Teach - Thought leaders share their expertise with the world, and one of the best ways to do that is to create an online course. Udemy is an online catalogue of classes where you can share your expertise with others. A lot of thought and careful planning goes into creating a course, but the most important thing is that you are specific about the title of your course and the learning objectives. Keep your lessons short and digestible and it will be easier to follow. If your course is successful, you’ll see your network grow. Start by offering your course for free to attract up viewers. Once your viewership grows, you can apply a price to the course, letting you make you money and generate business at the same time.
With so many recruiters in your field, you’ll have to make strides to differentiate yourself. Too often, recruiters get complacent and wait on dwindling referrals and repeat business. However, by being more proactive, you can get ahead of the competition and stand out as a recruiter with results and passion.
Ask for Referrals - Referrals are one of the most effective ways to get business. A potential client is four times more likely to use your services if they were referred by a friend. So why wait passively? One way you can increase referrals is by implementing a referral program. An effective referral program incentivizes past clients and candidates to take part with discounts or gifts. The other option is to ask for referrals directly. Many salespeople recommend doing this at the point of sale, and some recommend doing so after the project is through and you've proven your services. Either way, every successful recruiter relies on referrals. It's as easy as asking, "Do you know of anyone else who might be struggling with the same sorts of hiring problems?" Be proactive, ask for referrals, and you might see a sharp increase in your client-base.
Case Studies - Case studies are a tangible way to prove your effectiveness. A case study is an in-depth look at how you worked with and solved a client’s challenges. They are often used as sales collateral for potential clients in need of quantifiable results. A good case study tells the story of success while also pointing to numbers that confirm your effectiveness as a recruiter. Unfortunately, case studies require former clients to devote a decent chunk of time for an interview. Consider making a wrap-up interview a part of your process, or incentivize them with a discount on your services in exchange for a case study. You’ll more than make up for the lost revenue with new business in the future.

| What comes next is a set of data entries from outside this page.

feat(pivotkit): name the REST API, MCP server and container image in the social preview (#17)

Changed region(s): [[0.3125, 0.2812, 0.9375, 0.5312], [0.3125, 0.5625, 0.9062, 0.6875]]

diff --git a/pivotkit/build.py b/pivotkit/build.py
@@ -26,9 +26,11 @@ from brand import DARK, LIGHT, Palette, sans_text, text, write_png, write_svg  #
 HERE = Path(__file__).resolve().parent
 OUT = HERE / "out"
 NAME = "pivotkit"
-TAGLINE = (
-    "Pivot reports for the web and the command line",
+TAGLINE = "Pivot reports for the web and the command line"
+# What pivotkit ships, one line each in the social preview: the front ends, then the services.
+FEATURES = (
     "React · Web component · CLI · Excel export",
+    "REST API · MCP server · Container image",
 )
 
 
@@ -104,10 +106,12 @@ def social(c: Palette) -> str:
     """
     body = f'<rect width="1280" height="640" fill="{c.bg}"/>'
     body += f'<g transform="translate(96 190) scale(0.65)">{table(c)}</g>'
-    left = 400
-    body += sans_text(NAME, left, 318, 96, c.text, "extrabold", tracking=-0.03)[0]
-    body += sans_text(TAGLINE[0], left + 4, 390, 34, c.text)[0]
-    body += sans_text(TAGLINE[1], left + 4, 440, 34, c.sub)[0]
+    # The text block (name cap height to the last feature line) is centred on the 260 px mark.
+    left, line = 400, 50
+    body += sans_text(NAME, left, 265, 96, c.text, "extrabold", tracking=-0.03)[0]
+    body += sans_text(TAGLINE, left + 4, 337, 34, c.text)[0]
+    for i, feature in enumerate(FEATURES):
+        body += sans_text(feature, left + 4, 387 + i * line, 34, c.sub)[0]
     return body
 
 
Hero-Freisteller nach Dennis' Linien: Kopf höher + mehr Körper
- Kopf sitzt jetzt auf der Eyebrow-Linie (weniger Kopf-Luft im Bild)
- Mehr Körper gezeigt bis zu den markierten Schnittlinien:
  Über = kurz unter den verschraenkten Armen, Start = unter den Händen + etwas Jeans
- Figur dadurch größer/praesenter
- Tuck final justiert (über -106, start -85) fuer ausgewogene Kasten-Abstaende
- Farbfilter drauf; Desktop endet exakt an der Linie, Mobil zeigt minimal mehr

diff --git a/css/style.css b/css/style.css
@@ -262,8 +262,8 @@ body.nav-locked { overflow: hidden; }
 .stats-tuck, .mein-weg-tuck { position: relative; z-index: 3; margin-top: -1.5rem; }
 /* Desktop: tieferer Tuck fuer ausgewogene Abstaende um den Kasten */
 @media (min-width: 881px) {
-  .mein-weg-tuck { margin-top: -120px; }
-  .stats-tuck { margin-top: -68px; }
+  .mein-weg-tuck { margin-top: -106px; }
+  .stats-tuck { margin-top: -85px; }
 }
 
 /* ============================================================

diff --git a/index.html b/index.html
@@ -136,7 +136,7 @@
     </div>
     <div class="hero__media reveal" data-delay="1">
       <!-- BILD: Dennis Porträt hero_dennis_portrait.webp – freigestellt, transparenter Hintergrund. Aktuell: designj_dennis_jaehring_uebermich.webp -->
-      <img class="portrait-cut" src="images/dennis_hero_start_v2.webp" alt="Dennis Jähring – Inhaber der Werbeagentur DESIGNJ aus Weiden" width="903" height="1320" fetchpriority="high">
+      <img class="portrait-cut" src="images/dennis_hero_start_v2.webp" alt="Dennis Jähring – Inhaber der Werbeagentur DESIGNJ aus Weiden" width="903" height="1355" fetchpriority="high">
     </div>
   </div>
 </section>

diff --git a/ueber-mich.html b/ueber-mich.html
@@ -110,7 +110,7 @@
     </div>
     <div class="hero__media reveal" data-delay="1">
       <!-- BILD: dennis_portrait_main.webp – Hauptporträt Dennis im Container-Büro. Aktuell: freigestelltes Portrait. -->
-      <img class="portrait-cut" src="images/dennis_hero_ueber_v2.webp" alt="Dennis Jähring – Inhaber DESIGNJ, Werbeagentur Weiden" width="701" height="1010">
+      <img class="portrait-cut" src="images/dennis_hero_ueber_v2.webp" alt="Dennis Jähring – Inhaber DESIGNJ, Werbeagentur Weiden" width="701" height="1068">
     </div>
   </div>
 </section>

Generating new clients can take its toll on a recruiter, especially when previous successful development sources dry up. But taking the time to try different strategies can yield business you didn’t think was available. So go out on a limb and get out of your comfort zone—you might be surprised at the results.